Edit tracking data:
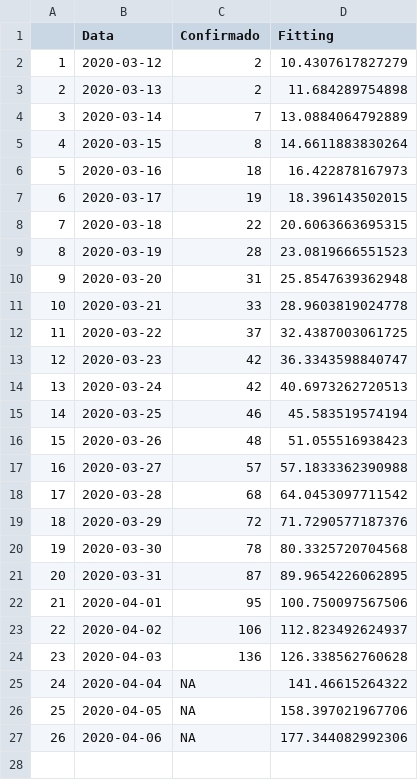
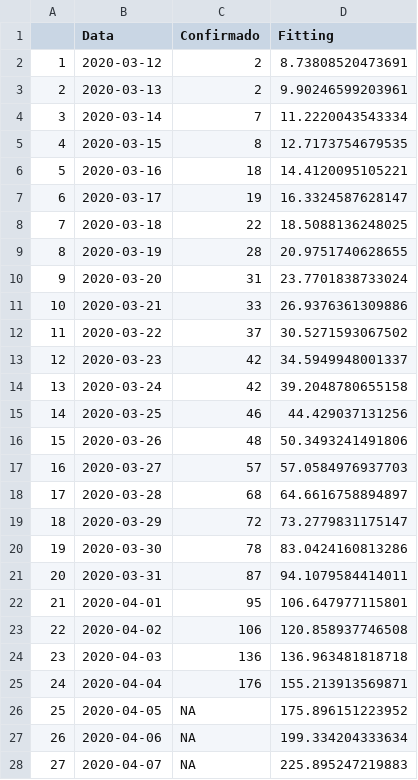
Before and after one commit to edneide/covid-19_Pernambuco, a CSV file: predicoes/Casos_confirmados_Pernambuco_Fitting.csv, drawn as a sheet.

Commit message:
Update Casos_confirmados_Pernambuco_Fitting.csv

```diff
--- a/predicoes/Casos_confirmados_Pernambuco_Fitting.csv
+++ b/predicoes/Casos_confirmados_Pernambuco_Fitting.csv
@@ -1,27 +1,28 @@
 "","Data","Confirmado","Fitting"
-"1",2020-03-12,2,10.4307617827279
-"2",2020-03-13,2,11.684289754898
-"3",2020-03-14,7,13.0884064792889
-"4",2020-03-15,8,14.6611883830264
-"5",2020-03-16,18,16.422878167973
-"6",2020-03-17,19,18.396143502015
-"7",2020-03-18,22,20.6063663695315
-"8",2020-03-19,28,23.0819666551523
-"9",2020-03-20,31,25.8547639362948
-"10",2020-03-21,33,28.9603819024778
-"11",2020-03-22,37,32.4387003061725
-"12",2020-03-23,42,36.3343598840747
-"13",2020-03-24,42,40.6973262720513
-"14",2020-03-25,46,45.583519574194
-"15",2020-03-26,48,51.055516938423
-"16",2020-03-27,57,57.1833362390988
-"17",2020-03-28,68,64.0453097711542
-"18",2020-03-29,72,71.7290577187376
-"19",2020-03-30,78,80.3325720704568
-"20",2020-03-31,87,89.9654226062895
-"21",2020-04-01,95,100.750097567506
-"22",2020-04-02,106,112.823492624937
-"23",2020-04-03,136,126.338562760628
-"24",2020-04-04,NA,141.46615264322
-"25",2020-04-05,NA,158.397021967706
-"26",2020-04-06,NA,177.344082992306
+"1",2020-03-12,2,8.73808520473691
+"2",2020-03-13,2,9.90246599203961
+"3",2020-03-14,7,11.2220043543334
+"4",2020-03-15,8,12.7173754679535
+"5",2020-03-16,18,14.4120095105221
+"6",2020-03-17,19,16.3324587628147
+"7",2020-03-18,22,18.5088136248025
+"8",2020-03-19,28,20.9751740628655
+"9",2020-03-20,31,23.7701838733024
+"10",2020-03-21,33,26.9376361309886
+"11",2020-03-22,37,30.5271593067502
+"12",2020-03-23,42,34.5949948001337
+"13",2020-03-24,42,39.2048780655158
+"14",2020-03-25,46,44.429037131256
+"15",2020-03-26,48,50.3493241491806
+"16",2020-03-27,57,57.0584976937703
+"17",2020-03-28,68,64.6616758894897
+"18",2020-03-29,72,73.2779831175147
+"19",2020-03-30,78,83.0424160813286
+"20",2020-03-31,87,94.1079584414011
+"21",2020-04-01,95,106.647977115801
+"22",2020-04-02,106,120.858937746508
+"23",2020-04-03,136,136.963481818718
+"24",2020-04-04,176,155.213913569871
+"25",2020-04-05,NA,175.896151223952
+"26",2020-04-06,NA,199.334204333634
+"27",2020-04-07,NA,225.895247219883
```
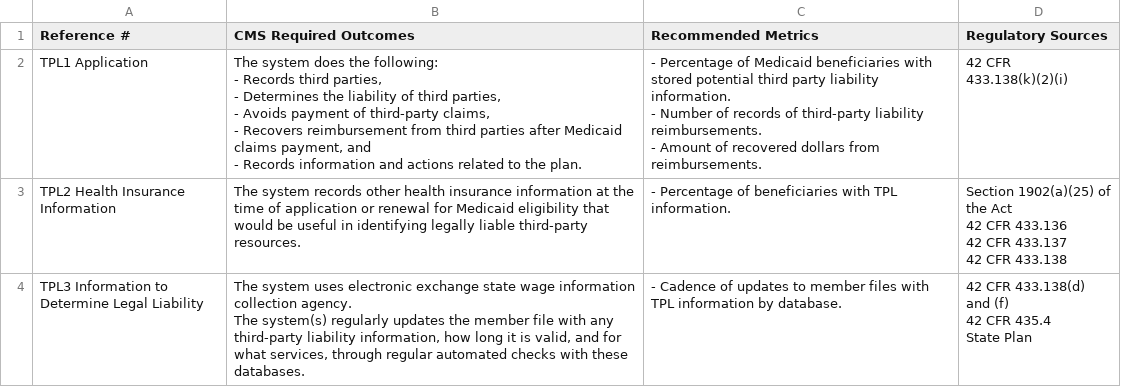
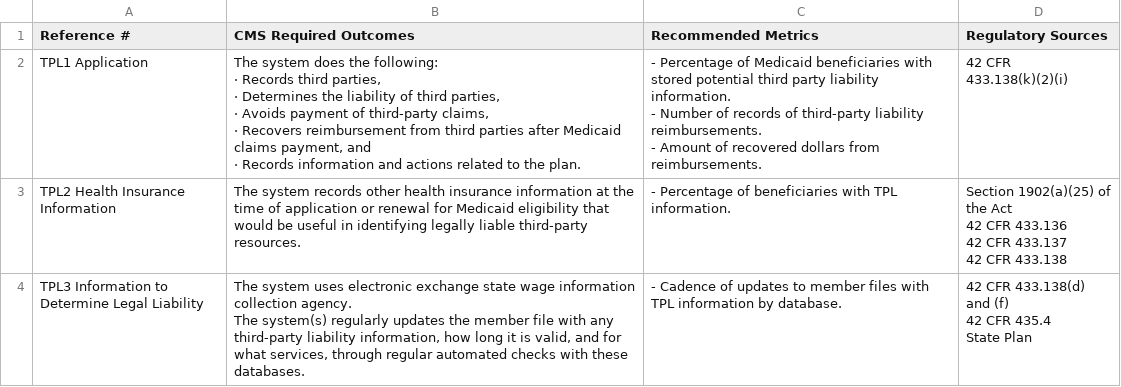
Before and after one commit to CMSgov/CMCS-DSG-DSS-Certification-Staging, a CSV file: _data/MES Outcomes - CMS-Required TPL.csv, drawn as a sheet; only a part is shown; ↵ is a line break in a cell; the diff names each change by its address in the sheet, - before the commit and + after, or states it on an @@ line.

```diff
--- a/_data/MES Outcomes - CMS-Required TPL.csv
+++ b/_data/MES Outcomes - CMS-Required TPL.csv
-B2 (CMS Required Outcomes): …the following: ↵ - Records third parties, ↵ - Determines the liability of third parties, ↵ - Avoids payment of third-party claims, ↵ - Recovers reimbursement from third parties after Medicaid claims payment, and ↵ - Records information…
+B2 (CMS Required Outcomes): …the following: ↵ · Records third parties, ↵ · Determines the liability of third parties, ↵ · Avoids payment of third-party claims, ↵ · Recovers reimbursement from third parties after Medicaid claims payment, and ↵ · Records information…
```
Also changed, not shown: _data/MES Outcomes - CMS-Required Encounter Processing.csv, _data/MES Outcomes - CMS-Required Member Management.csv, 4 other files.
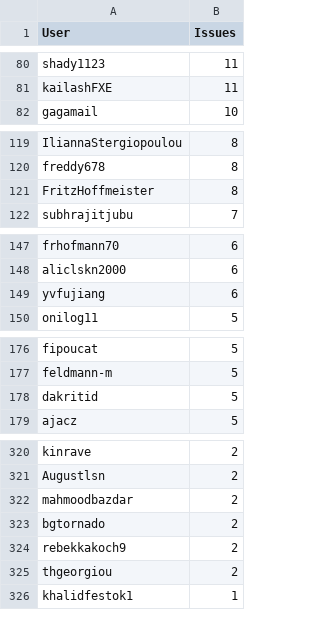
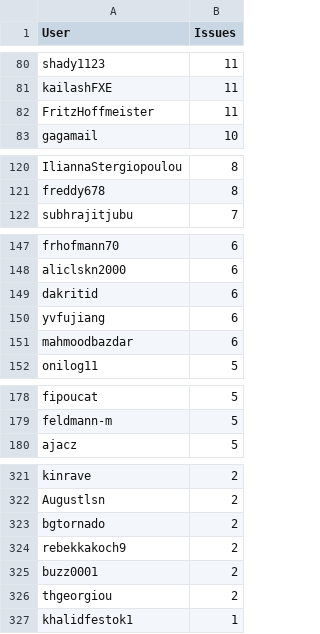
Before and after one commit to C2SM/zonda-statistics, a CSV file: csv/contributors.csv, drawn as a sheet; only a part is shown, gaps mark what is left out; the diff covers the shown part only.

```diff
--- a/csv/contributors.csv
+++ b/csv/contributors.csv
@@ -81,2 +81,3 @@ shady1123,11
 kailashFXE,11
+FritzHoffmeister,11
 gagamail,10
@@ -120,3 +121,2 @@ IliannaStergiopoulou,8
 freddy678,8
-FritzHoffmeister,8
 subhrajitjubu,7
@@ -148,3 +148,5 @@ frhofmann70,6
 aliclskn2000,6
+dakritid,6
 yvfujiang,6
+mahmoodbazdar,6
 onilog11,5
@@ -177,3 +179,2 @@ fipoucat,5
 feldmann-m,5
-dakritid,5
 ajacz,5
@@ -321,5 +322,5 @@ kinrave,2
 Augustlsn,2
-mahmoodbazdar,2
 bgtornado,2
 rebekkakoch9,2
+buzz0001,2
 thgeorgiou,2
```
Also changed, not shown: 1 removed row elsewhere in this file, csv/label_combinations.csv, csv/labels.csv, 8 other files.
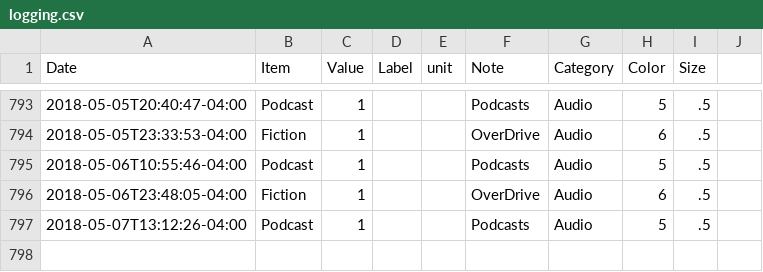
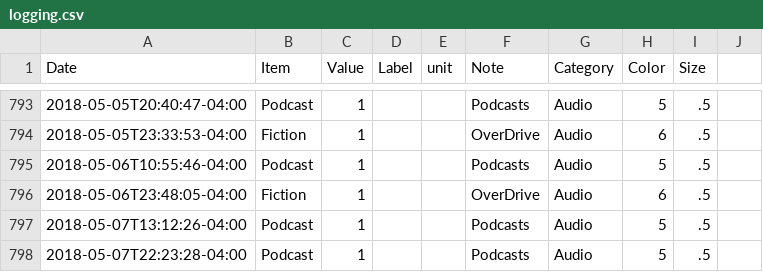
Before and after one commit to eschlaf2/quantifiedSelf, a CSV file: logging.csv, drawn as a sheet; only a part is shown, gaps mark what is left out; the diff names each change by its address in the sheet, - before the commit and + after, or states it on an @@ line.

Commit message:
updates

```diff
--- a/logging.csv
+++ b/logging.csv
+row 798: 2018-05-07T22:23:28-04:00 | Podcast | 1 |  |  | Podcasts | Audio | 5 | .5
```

Goal of the exercise:
Every line of the data that holds "FritzHoffmeister" should be counted, and only the total given.

Result for this exercise:
2